Maine already has some of the least restrictive abortion laws in the U.S., allowing for the procedure up until viability. The proposed amendment to the state constitution was an effort to get ahead of any future debates on the issue in the legislature and to record lawmakers’ positions on abortion in an election year.

Florida is preparing for its six-week abortion ban to take effect on May 1. Until then, abortion remains legal in the state until 15 weeks.

Last week, the conservative-leaning Florida Supreme Court upheld the 15-week ban on the procedure, which was enacted in 2022. That decision triggered a six-week abortion ban, signed last year by Gov. Ron DeSantis, to go into effect 30 days from the decision, which is May 1. The six-week ban makes exceptions for rape and incest and for when the life of the mother is in danger.

In an Emerson College poll conducted this week, a majority of Floridians (57% of poll participants) think that a six-week abortion ban is “too strict.” Fifteen percent said the ban isn’t strict enough, and 28% think the ban is on point.

Come November, Floridians will get the chance to invalidate the six-week ban at the ballot box when they decide on a measure that would guarantee the right to an abortion “before viability” by amending the state’s constitution.
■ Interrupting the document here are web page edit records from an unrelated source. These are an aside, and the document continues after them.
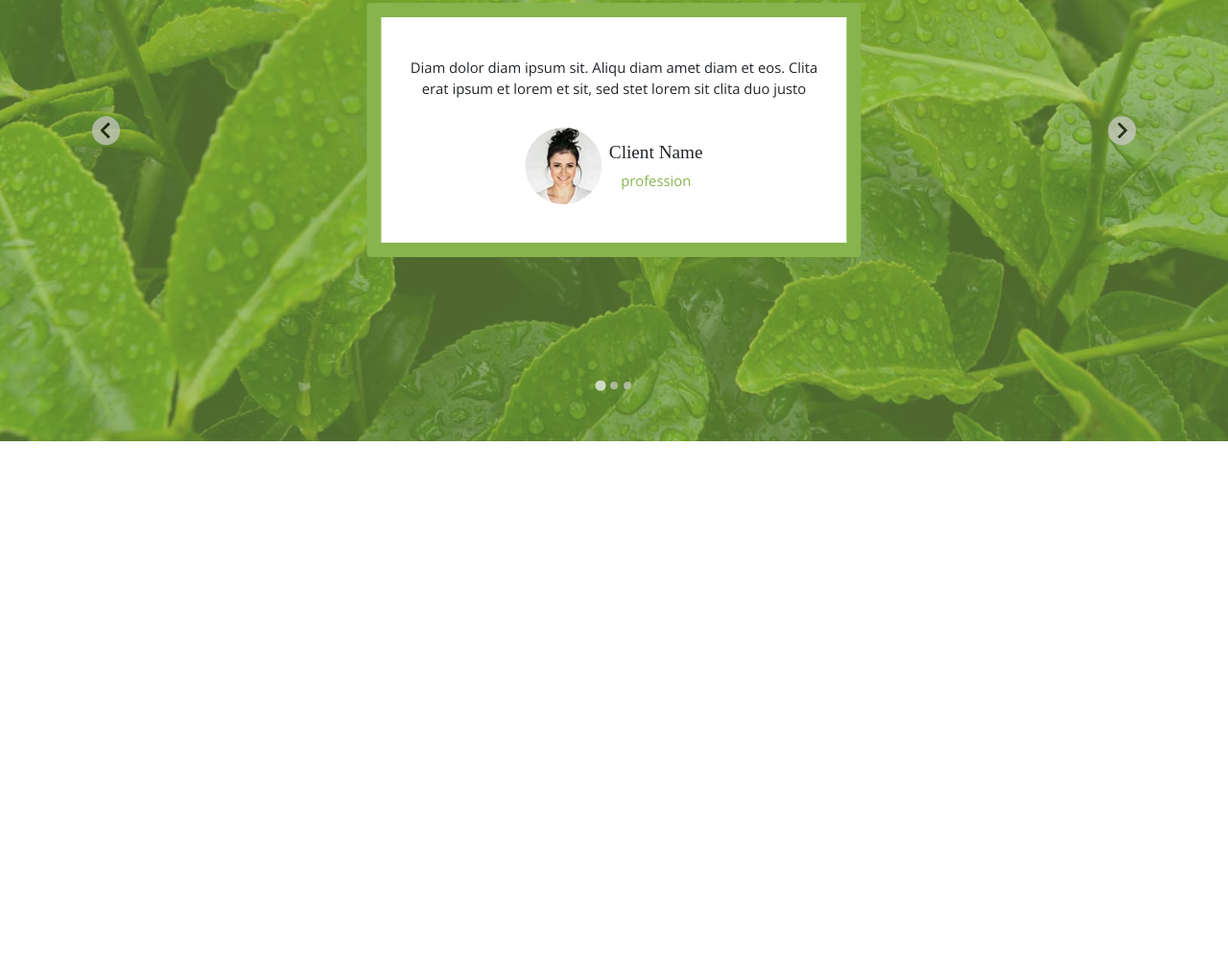
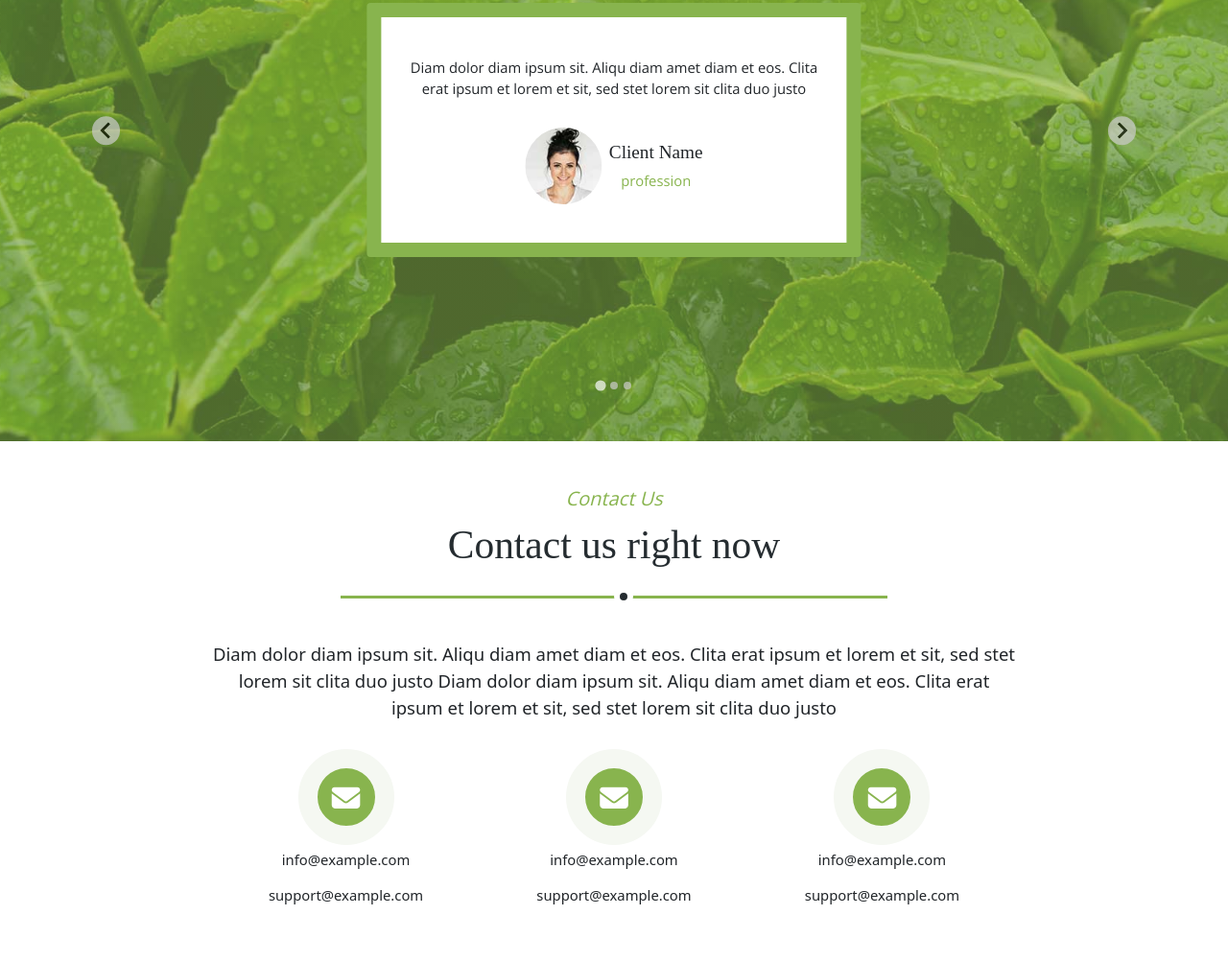
Before and after one commit to abdullah-sohag/teaHouse, a plain HTML site: page index.html in a window 1280 px wide. Shown: the part 4196-5199 px from the top of the page at 96% size. Before the commit the page ends 4656 px from the top, so only its background shows below. Drawn offline with nearby package versions, Linux system fonts and the light colour scheme; a web font is replaced by a local one.

Commit message:
contact us

```diff
--- a/css/style.css
+++ b/css/style.css
@@ -152,7 +152,8 @@ html{
         .menu-itemcontainer{
             left: 0;
             right: 0;
-             top: 87px; /*changeable */
+            top: 87px; /*changeable */
+            z-index: 1;
         }
 
         .menu-itemcontainer-hide{
@@ -321,10 +322,10 @@ html{
                 background-position: center;
                 background-size: cover;
             }
-            #ourProduct .top-ourproducts,#onlineStore .top-onlineStore,#testimonial .top-testimonial{
+            #ourProduct .top-ourproducts,#onlineStore .top-onlineStore,#testimonial .top-testimonial,#contact-us .top-contact-us{
                 padding-bottom: 32px;
             }
-            #ourProduct .top-ourproducts::after, #onlineStore .top-onlineStore::after, #testimonial .top-testimonial::after{
+            #ourProduct .top-ourproducts::after, #onlineStore .top-onlineStore::after, #testimonial .top-testimonial::after,#contact-us .top-contact-us::after{
                 content: '';
                 position: absolute;
                 width: 50%;
@@ -333,7 +334,7 @@ html{
                 bottom: 0;
                 transform: translateX(-50%);
             }
-            #ourProduct .top-ourproducts::before,#onlineStore .top-onlineStore::before,#testimonial .top-testimonial::before{
+            #ourProduct .top-ourproducts::before,#onlineStore .top-onlineStore::before,#testimonial .top-testimonial::before,#contact-us .top-contact-us::before{
                 --round-mejer:20px;
                 content: '';
                 background-color: var(--secondary-color);
@@ -348,11 +349,11 @@ html{
                 transform: translate(-50%,);
                 z-index: 5;
             }
-            #ourProduct .top-ourproducts h3,#onlineStore .top-onlineStore h3,#testimonial .top-testimonial h3{
+            #ourProduct .top-ourproducts h3,#onlineStore .top-onlineStore h3,#testimonial .top-testimonial h3,#contact-us .top-contact-us h3{
                 line-height: 30px;
                 margin-bottom: 16px;
             }
-            #ourProduct .top-ourproducts h2,#onlineStore .top-onlineStore h2,#testimonial .top-testimonial h2{
+            #ourProduct .top-ourproducts h2,#onlineStore .top-onlineStore h2,#testimonial .top-testimonial h2,#contact-us .top-contact-us h2{
                 font-size: 2.8rem;
                 line-height: 34px;
             }
@@ -522,6 +523,16 @@ html{
                 font-size: 1rem;
             }
             /* -/ testy moneyal area */
+
+
+            /* contact us */
+                .icon{
+                    background-color: var(--primary-color);
+                    border: 20px solid #f5f8f2;
+                    width: 100px;
+                    height: 100px;
+                }
+            /* -/ contact us */
 
 /* -/main */
 
--- a/index.html
+++ b/index.html
@@ -601,6 +601,66 @@
         </section>
         <!-- -/ Testimonial area -->
 
+        <!-- contact us -->
+        <section id="contact-us" class="py-5">
+
+            <div class="top-contact-us container text-center position-relative mb-5">
+                <h3 class="primary-color open-sans fs-20 fst-italic">Contact Us</h3>
+                <h2 class="playfair secondary-color">Contact us right now</h2>
+            </div>
+
+            <div class="contact-us-contant container center-flex flex-column" >
+
+                <p class=" text-center w-75 fs-5">Diam dolor diam ipsum sit. Aliqu diam amet diam et eos. Clita erat ipsum et lorem et sit, sed stet lorem sit clita duo justo Diam dolor diam ipsum sit. Aliqu diam amet diam et eos. Clita erat ipsum et lorem et sit, sed stet lorem sit clita duo justo</p>
+
+                <div class="contact-informations w-75 d-flex justify-content-around pt-3 flex-wrap justify-content-center g-1">
+
+                    <div class="contact-card center-flex flex-column gap-1">
+
+                        <div class="icon p-3 rounded-circle center-flex">
+                            <i class="fa fa-envelope fa-2x text-white"></i>
+                        </div>
+
+                        <div class=" text-center">
+                            <p>info@example.com</p>
+                            <p>support@example.com</p>
+                        </div>
+
+                    </div>
+
+                    <div class="contact-card center-flex flex-column gap-1">
+
+                        <div class="icon p-3 rounded-circle center-flex">
+                            <i class="fa fa-envelope fa-2x text-white"></i>
+                        </div>
+
+                        <div class=" text-center">
+                            <p>info@example.com</p>
+                            <p>support@example.com</p>
+                        </div>
+
+                    </div>
+
+                    <div class="contact-card center-flex flex-column gap-1">
+
+                        <div class="icon p-3 rounded-circle center-flex">
+                            <i class="fa fa-envelope fa-2x text-white"></i>
+                        </div>
+
+                        <div class=" text-center">
+                            <p>info@example.com</p>
+                            <p>support@example.com</p>
+                        </div>
+
+                    </div>
+
+                </div>
+
+            </div>
+
+        </section>
+        <!-- -/ contact us -->
+
     </main>
     <!-- -/main -->
 
```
But the caveat is that a 60% supermajority of voters need to vote in favor for this to happen. According to the poll, only 42% said they plan to vote in favor of a ballot amendment.
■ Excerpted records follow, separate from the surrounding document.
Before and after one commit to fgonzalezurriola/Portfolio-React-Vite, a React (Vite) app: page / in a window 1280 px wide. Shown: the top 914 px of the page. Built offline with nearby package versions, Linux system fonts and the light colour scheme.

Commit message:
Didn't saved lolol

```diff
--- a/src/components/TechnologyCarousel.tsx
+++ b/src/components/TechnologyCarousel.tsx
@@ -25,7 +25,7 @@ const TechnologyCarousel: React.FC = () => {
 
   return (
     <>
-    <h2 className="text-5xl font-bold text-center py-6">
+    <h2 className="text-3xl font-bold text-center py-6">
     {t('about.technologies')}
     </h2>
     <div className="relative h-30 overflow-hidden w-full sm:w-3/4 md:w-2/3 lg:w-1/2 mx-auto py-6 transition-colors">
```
This week Kansas lawmakers in the Republican-controlled legislature pushed through a bill that would make it a crime to coerce someone into having an abortion. People in the state who make physical or financial threats against other people to force them into getting an abortion could face penalties such as a year in prison and a fine of up to $10,000.

The measure goes to the desk of Democratic Gov. Laura Kelly, a strong abortion rights supporter, who is expected to veto any such anti-abortion measures. However, both the state House and Senate appear to be close to having the two-thirds majority needed to override her veto, according to the Associated Press.

The Iowa Supreme Court heard arguments on Thursday over whether the state’s most recent abortion law, which bans most abortions after about six weeks of pregnancy, should go into effect.

Abortion is currently banned at 22 weeks of pregnancy in Iowa, and the state requires patients to make two in-person visits: one for in-person counseling and one 24 hours later for the procedure, which must be provided by a physician, according to the Guttmacher Institute, a research organization that supports abortion rights.

The attorney for the state of Iowa asked the court to uphold the so-called “heartbeat law,” which limits abortions after the time around when a fetal heartbeat could be detected through an abdominal ultrasound, or around six weeks. But that’s also at a point in pregnancy when women often don’t even know they’re pregnant.

Meanwhile, Planned Parenthood is suing Iowa Gov. Kim Reynolds over the heartbeat law. An attorney for Planned Parenthood argued for the court to uphold a lower district court ruling that said the fetal heartbeat bill was unconstitutional.